The thought of struggling teens and peer pressure seems to go hand-in-hand. For parents, memories flash through their minds of their own experiences of dabbling with cigarettes, taking their first drink or possibly experimenting with drugs. While parents do everything they can to protect their children from negative influences, they might not consider how to counter the effects of peer pressure. However, you can find good influences that will help your troubled teen instead of leading him astray.
Science and Negative Peer Pressure
Because teens’ brains are still developing, they struggle with decision-making skills and often ignore the risks of an action and instead, focus on the immediate rewards. They have not fully learned to apply common sense when it comes to impulse control, resisting outside pressures and thinking ahead about the possible results of their behaviors. The gap between the thought processes in teens and adults especially shows up in social settings when peer pressure becomes a factor. For example, in one study, teens played video games by themselves or with friends observing. When their friends watched, the players took more than twice as many risks as they did if they played the game alone.

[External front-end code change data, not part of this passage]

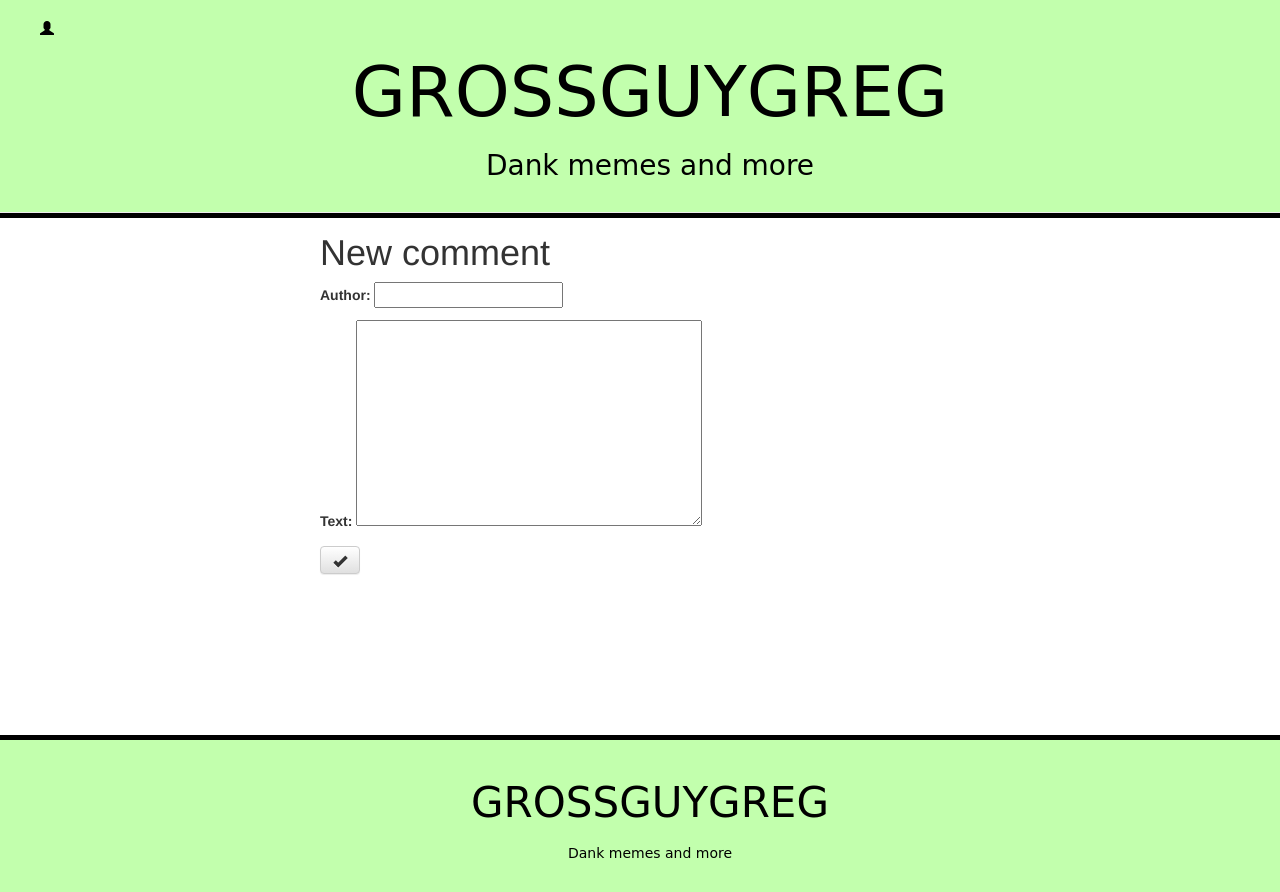
After one commit to grossguygreg/my-first-blog, a Django app: page /post/1/comment/ in a window 1280 px wide. The commit adds this page. Run offline with Django 3.2, Linux system fonts and the light colour scheme; tables that the repository leaves empty hold one stand-in row (values such as "Sample post"); some libraries are stand-ins or nearby versions; some web fonts are replaced.

Commit message:
Besökare kan skriva kommenterer, inloggning från postlistan

```diff
--- a/blog/forms.py
+++ b/blog/forms.py
@@ -1,8 +1,14 @@
 from django import forms
-from .models import Post
+from .models import Post, Comment
 
 class PostForm(forms.ModelForm):
 
 	class Meta:
 		model = Post
 		fields = ('title', 'text')
+
+class CommentForm(forms.ModelForm):
+
+	class Meta:
+		model = Comment
+		fields = ('author', 'text')
--- a/blog/static/css/blog.css
+++ b/blog/static/css/blog.css
@@ -16,10 +16,10 @@
 
 
 .page-footer {
-	background-color: #DEDEDE;
+	background-color: #C2FFAD;
 	margin-top: 0;
 	padding: 20px 20px 20px 40px;
-	outline-color: #000000;
+	outline: #000000 solid thick;
 }
 #ett {
 	color: #000000;
@@ -64,10 +64,10 @@
 	font-size: 150%;
 }
 .page-header {
-	background-color: #DEDEDE;
+	background-color: #C2FFAD;
 	margin-top: 0;
 	padding: 20px 20px 20px 40px;
-	outline-color: #000000;
+	outline: #000000 solid thick;
 }
 a:link {
 	color: #000000
--- /dev/null
+++ b/blog/templates/blog/add_comment_to_post.html
@@ -0,0 +1,9 @@
+{% extends 'blog/base.html' %}
+
+{% block content %}
+	<h1>New comment</h1>
+	<form method="POST" class="post-form">{% csrf_token %}
+		{{ form.as_p }}
+		<button type="submit" class="btn btn-default"><span class="glyphicon glyphicon-ok"></span></button>
+	</form>
+{% endblock %}
--- a/blog/templates/blog/base.html
+++ b/blog/templates/blog/base.html
@@ -13,6 +13,9 @@
 	<body>
 		<div id="header">
 			<div class="page-header">
+				{% if not user.is_authenticated %}
+				<a href="{% url 'admin:index' %}"><span class="glyphicon glyphicon-user"></span></a>
+				{% endif %}
 				{% if user.is_authenticated %}
 				<a href="{% url 'post_new' %}" class="top-menu"><span class="glyphicon glyphicon-plus"></span></a>
 				{% endif %}
@@ -23,6 +26,7 @@
 		</div>
 		<div id="body">
 			<div id="outer" style="width:100%">
+
 				<div id="inner">
 					{% block content %}
 					{% endblock %}
--- a/blog/templates/blog/post_detail.html
+++ b/blog/templates/blog/post_detail.html
@@ -9,12 +9,15 @@
 	</div>
 	<div class="comments">
 	</div>
+	<a class="btn btn-default" href="{% url 'add_comment_to_post' pk=post.pk %}"><span class="glyphicon glyphicon-pencil"</span></a>
+	<br />
 	{% for comment in post.comments.all %}
 		<h2 id="author">{{ post.author }}</h2>
 		<P id= "comment_text">{{ comment.text|linebreaks }}</p>
 		<p id="created">{{ comment.created_date }}</p>
 		<br />
 	{% empty %}
+	<br />
 	<p>No comments</p>
 	{% endfor %}
 {% endblock %}
--- a/blog/urls.py
+++ b/blog/urls.py
@@ -1,8 +1,10 @@
 from django.conf.urls import url
+from django.contrib import admin
 from . import views
 
 urlpatterns = [
 	url(r'^$', views.post_list, name='post_list'),
 	url(r'^post/(?P<pk>\d+)/$', views.post_detail, name='post_detail'),
 	url(r'^post/new/$', views.post_new, name='post_new'),
+	url(r'^post/(?P<pk>\d+)/comment/$', views.add_comment_to_post, name='add_comment_to_post'),
 ]
--- a/blog/views.py
+++ b/blog/views.py
@@ -4,6 +4,7 @@ from django.utils import timezone
 from django.shortcuts import render, get_object_or_404
 from .forms import PostForm
 from django.shortcuts import redirect
+from .forms import CommentForm
 
 def post_list(request):
 	posts = Post.objects.filter(published_date__lte=timezone.now()).order_by('-published_date')
@@ -25,3 +26,16 @@ def post_new(request):
 	else:
 		form = PostForm()
 	return render(request, 'blog/post_edit.html', {'form': form})
+
+def add_comment_to_post(request, pk):
+	post = get_object_or_404(Post, pk=pk)
+	if request.method =="POST":
+		form = CommentForm(request.POST)
+		if form.is_valid():
+			comment = form.save(commit=False)
+			comment.post = post
+			comment.save()
+			return redirect ('blog.views.post_detail', pk=post.pk)
+	else:
+		form = CommentForm()
+	return render(request, 'blog/add_comment_to_post.html', {'form': form})
--- a/mysite/urls.py
+++ b/mysite/urls.py
@@ -1,18 +1,3 @@
-"""mysite URL Configuration
-
-The `urlpatterns` list routes URLs to views. For more information please see:
-    https://docs.djangoproject.com/en/1.9/topics/http/urls/
-Examples:
-Function views
-    1. Add an import:  from my_app import views
-    2. Add a URL to urlpatterns:  url(r'^$', views.home, name='home')
-Class-based views
-    1. Add an import:  from other_app.views import Home
-    2. Add a URL to urlpatterns:  url(r'^$', Home.as_view(), name='home')
-Including another URLconf
-    1. Import the include() function: from django.conf.urls import url, include
-    2. Add a URL to urlpatterns:  url(r'^blog/', include('blog.urls'))
-"""
 from django.conf.urls import include, url
 from django.contrib import admin
 
```
Also changed, not shown: 1 other file.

The Flip Side of Peer Pressure – Good Influences
On the other hand, peer pressure can benefit adolescents as well. For example, a teen might join band or an academic club simply because his friends encourage him to do so. He might work hard on his grades since his friends talk about college and how important it is. Science explains that teens can empower their own brain development by the decisions that they make and by trying new and positive behaviors. When good influences encourage them to learn new physical, academic or creative skills, they will challenge themselves and nurture their brain activity at the same time.
By following this train of thought, if you want to find good influences for your teen, look for activities that he might enjoy. As a parent, you likely have an idea of his leanings and possible interests. Ask the following questions:
- Does he like academics?
- Does he enjoy sports? Is he interested in team sports or fitness?
- Is he creative? Would he rather be involved in art, music or drama?
- What are his other interests? Does he enjoy gaming? Does he like chess or foreign languages? Is he interested in robotics?
By looking at what makes him tick, you can help him find a new outlet for his energies, one that he will enjoy. As he becomes involved with this activity, he will begin to connect with new friends, who will share those interests and hopefully be the good influences that he needs.